Syzygy: I refer to them exclusively as scripts, but in the context of a running POL server and since they are compiled to an intermediate representation rather than interpreted, it does seem reasonable to consider them to be programs.
Yukiko: You recently gave POL the elvis operator and have been working to clean-up the eCompile. Do you plan on working on POL development regularly as time permits? If so, what would you like to tackle next? I assume refactoring the compiler but is there something else that grabs your attention?
Syzygy: I don’t know about regularly. I am rewriting the compiler.

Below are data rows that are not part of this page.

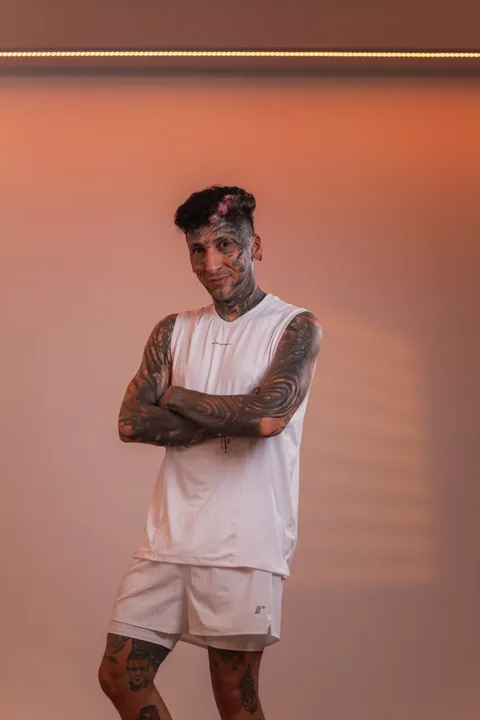
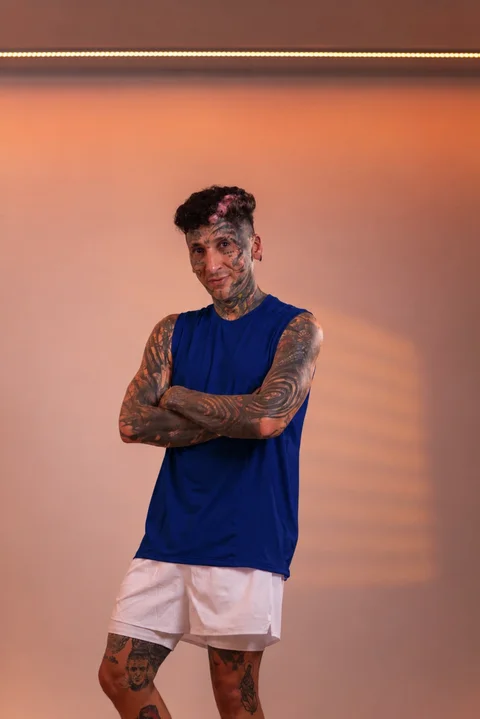
fix: apply verified teacher photo selections
W-01, W-05: apply only clear annotated selections; preserve CMS overrides and pending identities. Browser review remains pending.

diff --git a/src/modules/website/pages/HomePage.tsx b/src/modules/website/pages/HomePage.tsx
@@ -76,7 +76,7 @@ function SanctuaryHome() {
         {today.length ? today.slice(0, 4).map(({ session, modality, teacher }) => <Link key={session.id} to={modality ? `/site/schedule?modality=${modality.slug}` : '/site/schedule'} className="sanctuary-session"><span className="sanctuary-session-time">{new Intl.DateTimeFormat(lang === 'es' ? 'es-CO' : 'en-US', { hour: 'numeric', minute: '2-digit' }).format(new Date(session.starts_at))}</span><span><strong>{session.title}</strong><small>{teacher?.display_name} · {modality?.duration_min ?? 60} min</small></span><span aria-hidden>↗</span></Link>) : <p className="sanctuary-agenda-empty">{t('site.today.empty')}</p>}
       </div></div></section>,
     Teachers: () => <section className="container sanctuary-section" data-reveal><div className="sanctuary-heading"><div><p className="eyebrow">{t('site.nav.teachers')}</p><h2>{t('site.new.teachersTitle')}</h2><p className="muted">{t('site.new.teachersBody')}</p></div><Link className="sanctuary-text-link" to="/site/teachers">{t('site.nav.teachers')} <Icon name="arrow-right" /></Link></div>
-      <div className="sanctuary-teachers"><div className="sanctuary-community"><>{photoEdition ? <img {...studioPhotoProps('pricing-duo')} alt={t('site.photos.duo')} className="photo-community" /> : <AmbientScene poster={siteImage('community')} video={videoEnabled ? siteVideo('community') : undefined} alt={t('site.new.community')} motion={motion} className="community-living" />}</><p>{t('site.new.community')}</p></div><div className="sanctuary-teacher-list">{teachers.map((te, i) => {
+      <div className="sanctuary-teachers"><div className="sanctuary-community"><>{photoEdition ? <img {...studioPhotoProps('hero-group', true)} alt={t('site.photos.teachersGroup')} className="photo-community" /> : <AmbientScene poster={siteImage('community')} video={videoEnabled ? siteVideo('community') : undefined} alt={t('site.new.community')} motion={motion} className="community-living" />}</><p>{t('site.new.community')}</p></div><div className="sanctuary-teacher-list">{teachers.map((te, i) => {
         // 0051: real teachers, no generated portraits — the photo once uploaded, else initials in the tone of their class.
         const mod = modalities.find((m) => m.id === te.specialties[0]);
         const cls = classForModality(mod?.slug);

diff --git a/src/modules/website/photography.ts b/src/modules/website/photography.ts
@@ -3,5 +3,8 @@ export const studioPhoto = (name: string, width = 960) => `${import.meta.env.BAS
 export function studioPhotoProps(name: string, portrait = false, priority = false) {
   return { src: studioPhoto(name), srcSet: `${studioPhoto(name, 480)} 480w, ${studioPhoto(name)} 960w`, sizes: '(max-width: 700px) 100vw, 50vw', width: 960, height: portrait ? 1440 : 640, loading: priority ? 'eager' as const : 'lazy' as const, decoding: 'async' as const, fetchPriority: priority ? 'high' as const : 'auto' as const };
 }
-const teacherPhotos: Record<string, string> = { tea_leandro: 'teacher-leandro', tea_tatiana: 'teacher-tatiana', tea_sara_c: 'teacher-sara-crismatt', tea_raghu: 'teacher-raghu', tea_maria_camila: 'teacher-maria-camila', tea_sara_e: 'teacher-sara-estrada', tea_carolina: 'teacher-carolina' };
+// Aleja's 2026-10-26 drawing explicitly links Andre Cardona (not the separate Andrea
+// profile) to the hand-on-hip portrait. Carolina's conflicting arrows remain pending.
+// Source IDs and conversion provenance: docs/reference/aleja-teacher-photos-2026-10-26.md.
+const teacherPhotos: Record<string, string> = { tea_leandro: 'teacher-leandro', tea_tatiana: 'teacher-tatiana', tea_sara_c: 'teacher-sara-crismatt', tea_raghu: 'teacher-raghu', tea_maria_camila: 'teacher-maria-camila', tea_sara_e: 'teacher-sara-estrada', tea_carolina: 'teacher-carolina', tea_andre: 'teacher-andre-cardona', tea_clara: 'teacher-clara' };
 export const teacherStudioPhoto = (id: string) => teacherPhotos[id] ? studioPhoto(teacherPhotos[id]) : undefined;

diff --git a/src/modules/website/strings.ts b/src/modules/website/strings.ts
@@ -19,6 +19,7 @@ export const strings: StringTable = {
   'site.photos.heater': { es: 'Detalle de la calefacción del estudio', en: 'A detail of the studio heating' },
   'site.photos.equipment': { es: 'Accesorios de práctica del estudio', en: 'Practice equipment in the studio' },
   'site.photos.duo': { es: 'Dos personas practicando movimiento juntas', en: 'Two people practicing movement together' },
+  'site.photos.teachersGroup': { es: 'Cuatro personas practicando movimiento frente a una pared de listones', en: 'Four people practicing movement in front of a slatted wall' },
   'site.photos.facilities': { es: 'Un espacio para estar presente', en: 'A space to be present' },
 
   'site.edition.latest': { es: 'Latest · Actual', en: 'Latest · Current' },

diff --git a/docs/reference/aleja-teacher-photos-2026-10-26.md b/docs/reference/aleja-teacher-photos-2026-10-26.md
@@ -1,0 +1,22 @@
+# Teacher photograph selection receipt
+
+Reviewed the complete supplied teacher drawing and enlarged labels/arrows. No PDF pixels are used as website assets. The detailed private source receipt is retained outside the repository; private Drive links and source-file metadata are intentionally excluded from this published summary.
+
+| Stable ID / placement | Visual selection from the annotated drawing | Action |
+| --- | --- | --- |
+| `tea_raghu` | Blue top, palms together | Replace white-top WebP variants |
+| `tea_leandro` | Blue top, folded arms | Replace white-top WebP variants |
+| `tea_clara` | Wood box portrait | Add named fallback and responsive assets |
+| `tea_andre` | Hand on hip, selected by the dark-blue arrow linking the Andre Cardona list row and AC card | Add named fallback; preserve the separate Andrea profile |
+| Home teacher-section group | Four-person composition with floor and slatted wall | Reuse matching packaged `hero-group`, replacing `pricing-duo` in this section |
+| `tea_sara_e`, `tea_sara_c`, `tea_maria_camila`, `tea_tatiana` | Existing packaged portraits match the supplied drawing's composition, clothing and props | Unchanged |
+
+These mappings follow the labelled annotation, rather than inference about identity from appearance or filename. Original assets were converted to responsive 480/960 WebP variants, auto-oriented, metadata stripped, quality 85, without enlargement. No generated imagery or enlarged PDF crops. Original source files are untouched.
+
+## Preserved pending decisions
+
+Carolina's directory assignment stays unchanged because the home-list and directory arrows conflict. Availability of a matching backbend source does not resolve that conflict. The separate `tea_andrea` and `tea_jennifer` profiles have no clear replacement arrows and remain unassigned. Stable IDs, seed records and CMS `photo_url` values are unchanged. Both public pages still use explicit `photo_url` before the opt-in Photos fallback. Latest, Classic and Archive have no new fallback assignments.
+
+## Verification status
+
+Full build and local teacher/media model checks pass. Browser QA is pending because the Wix task owns the shared BMM browser. Required follow-up: home and teacher directory, ES/EN at 390/768/1280, dark theme, image decoding/crops, and CMS override save/reload. No BMM browser was operated during this lane. Exact-head photography CI includes the matrix, placements and CMS override checks. No merge or deployment is authorized here.

diff --git a/docs/changelog/0197-aleja-teacher-photos.md b/docs/changelog/0197-aleja-teacher-photos.md
@@ -1,0 +1,19 @@
+version: 0.25.0
+date: 2026-10-26
+prompt: docs/prompts/0197-aleja-teacher-photos.md
+intent: Apply only clear teacher photograph selections from Aleja's verified drawing
+decision: Correct Raghu and Leandro clothing selections, add Clara and explicitly annotated Andre Cardona fallbacks, and use the matching group photo in the Photos teacher section
+rejected: Assigning the separate Andrea/Jennifer profiles or resolving Carolina's conflicting arrows without clarification; enlarging PDF crops
+files: src/modules/website/photography.ts, src/modules/website/pages/HomePage.tsx, src/modules/website/strings.ts, public/images/studio-2026/teacher-*.webp, src/data/mediaCatalog.generated.json, scripts/test-teacher-photography.mjs, scripts/test-photography-ui.mjs, .github/workflows/photography-qa.yml, docs/reference/aleja-teacher-photos-2026-10-26.md
+
+# Aleja teacher photograph corrections
+
+W-01 and W-05, opt-in Photos edition. Explicit CMS photographs retain priority. Stable IDs and teacher data are unchanged; the separate Andrea/Jennifer profiles and Carolina assignment remain pending. No tracker, backend or release changes.
+
+Validation: full production build; teacher mapping/base URL and deterministic media catalogue checks; media model/file integrity and access-model checks. Existing bundle-size warning remains. Browser photography and CMS photo-picker integration checks are pending while the Wix task owns the shared BMM UI. Extended the exact-head photography workflow with the mapping/drift check, ES/EN tablet coverage, both dark themes, annotated placements and CMS override precedence after reload on Home and Teachers in Photos and Latest. Independent review and exact-head CI are required before merge.
+
+[screenshot: W-01 — Photos teacher group and corrected thumbnail selections, browser lane pending]
+
+[screenshot: W-05 — Photos directory selections, browser lane pending]
+
+**Resumen (ES).** Se aplican únicamente las selecciones claras del dibujo: fotos azules de Raghu y Leandro, Clara, la foto indicada por la flecha de Andre Cardona y el grupo. Se conservan los identificadores, las fotos del CMS y las asignaciones pendientes. La revisión visual queda pendiente mientras Wix usa el navegador.

diff --git a/docs/prompts/0197-aleja-teacher-photos.md b/docs/prompts/0197-aleja-teacher-photos.md
@@ -1,0 +1,21 @@
+# Aleja teacher photograph corrections
+
+Source: delegated implementation instruction · 2026-10-26 · owner
+
+## Prompt
+
+> Implement narrow teacher-photo corrections in imagine-os/hoy from Aleja's verified drawing. User explicitly requested applying her new PDF from Hoy Yoga Studio Programming to this repository.
+>
+> Preserve stable teacher IDs and CMS photo_url overrides.
+>
+> Carolina mapping is unresolved, keep her directory unchanged; Andrea/Jennifer no clear replacement arrows. Implement only clear source-backed mappings and group image. No backend/auth/payment/email/security/credentials/access changes, no tracker/kanban or unrelated feature edits.
+>
+> Do NOT operate browser now: Wix task owns BMM UI; start shell/file inspection and code only.
+>
+> Do not merge or deploy from this lane.
+
+## Response
+
+Applied the clear blue-top Raghu/Leandro selections, Clara's wood-box portrait, the dark-blue arrow's Andre Cardona portrait, and the matching four-person group placement to the Photos edition. Kept the separate Andrea and Jennifer profiles and Carolina's conflicting directory assignment unchanged. CMS overrides and stable teacher IDs are preserved. Added provenance and catalogue-drift checks. Browser verification remains pending until the Wix task releases the browser; no merge or deployment performed. Kanban was left untouched per the explicit scope restriction.
+
+See [changelog](../changelog/0197-aleja-teacher-photos.md) and [source receipt](../reference/aleja-teacher-photos-2026-10-26.md).

diff --git a/docs/pages/W-01.md b/docs/pages/W-01.md
@@ -122,6 +122,10 @@ Opt-in `version=photos` edition, using the supplied studio photographs. Latest r
 
 ## Shared studio hero · 0067
 
+Teacher-photo correction (0197): the Photos teacher section uses the four-person slatted-wall group and Aleja's clear portrait selections, preserving explicit CMS photos. See [source receipt](../reference/aleja-teacher-photos-2026-10-26.md). The earlier captures above predate this correction; new visual evidence is pending the browser lane / exact-head CI.
+
+[screenshot: W-01 — Corrected Photos teacher group and portraits, ES/EN 390/768/1280 and dark review pending]
+
 Latest (the bare `/site` URL) and the selectable Photos edition now use the same full-bleed real studio hero as Coming Soon. Its responsive 480/960/1600 px sources account for portrait cover geometry; the dark-blue veil and cream text retain readable contrast. The historical Archive and Classic treatments remain selectable and unchanged. Other page content keeps its existing edition behavior.
 
 ![Spanish regular hero, mobile](../screenshots/W-01/studio-latest-es-390.jpg)

diff --git a/docs/pages/W-05.md b/docs/pages/W-05.md
@@ -92,6 +92,10 @@ Built demo captures; booking and availability states are fictional.
 
 ## Studio photography preview (0064)
 
+Teacher-photo correction (0197): Photos uses Aleja's blue-top Raghu/Leandro selections, Clara's wood-box portrait, and the hand-on-hip portrait explicitly linked to Andre Cardona. Carolina's directory assignment, the separate Andrea and Jennifer profiles, and CMS overrides are preserved. See [source receipt](../reference/aleja-teacher-photos-2026-10-26.md). Captures below predate this correction; current visual evidence remains pending.
+
+[screenshot: W-05 — Corrected Photos directory, ES/EN 390/768/1280 and dark review pending]
+
 Opt-in `version=photos` edition, using the supplied studio photographs. Latest remains the default. Captures from hosted Photography QA cover the five changed public pages in both languages, phone/tablet/desktop and dark mode.
 
 ![Photo preview · es-390](../screenshots/W-05/photo-es-390.jpg)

I looked at a lot of the code that I wrote 20, 25 years and it’s just too embarrassing.
Okay, I have a whimsical question that came to mind as this “interview” draws to a close.
Do you know who came up with the parameter name '
who' and do you know why it was chosen?
Syzygy:Pretty sure that was me. It's in all of the control scripts, the "do something" scripts. "who is doing this?"
Yukiko: I use it all the time to represent the character. Mostly because it is short.
Syzygy: Well that's exactly what it's for
though you might just call that '
program click_item( who, what )
item', or even '
cauldron' or whatever but '
character' was too long and '
user' is ambiguous.
Yukiko: Finally, is there anything else that you want to cover or say that I did not ask you about?
Syzygy: No, but thanks for asking!
Yukiko: Thank you Eric for taking the time to answer my questions. I also want to express thanks from all of us who have derived much pleasure, and frustration (The latter mostly from running a shard and dealing with players.) from POL. I wish you success in your career and hope you’ll stick around and continue to work on POL after the “Great Compiler Redesign of 2020”.Back to history...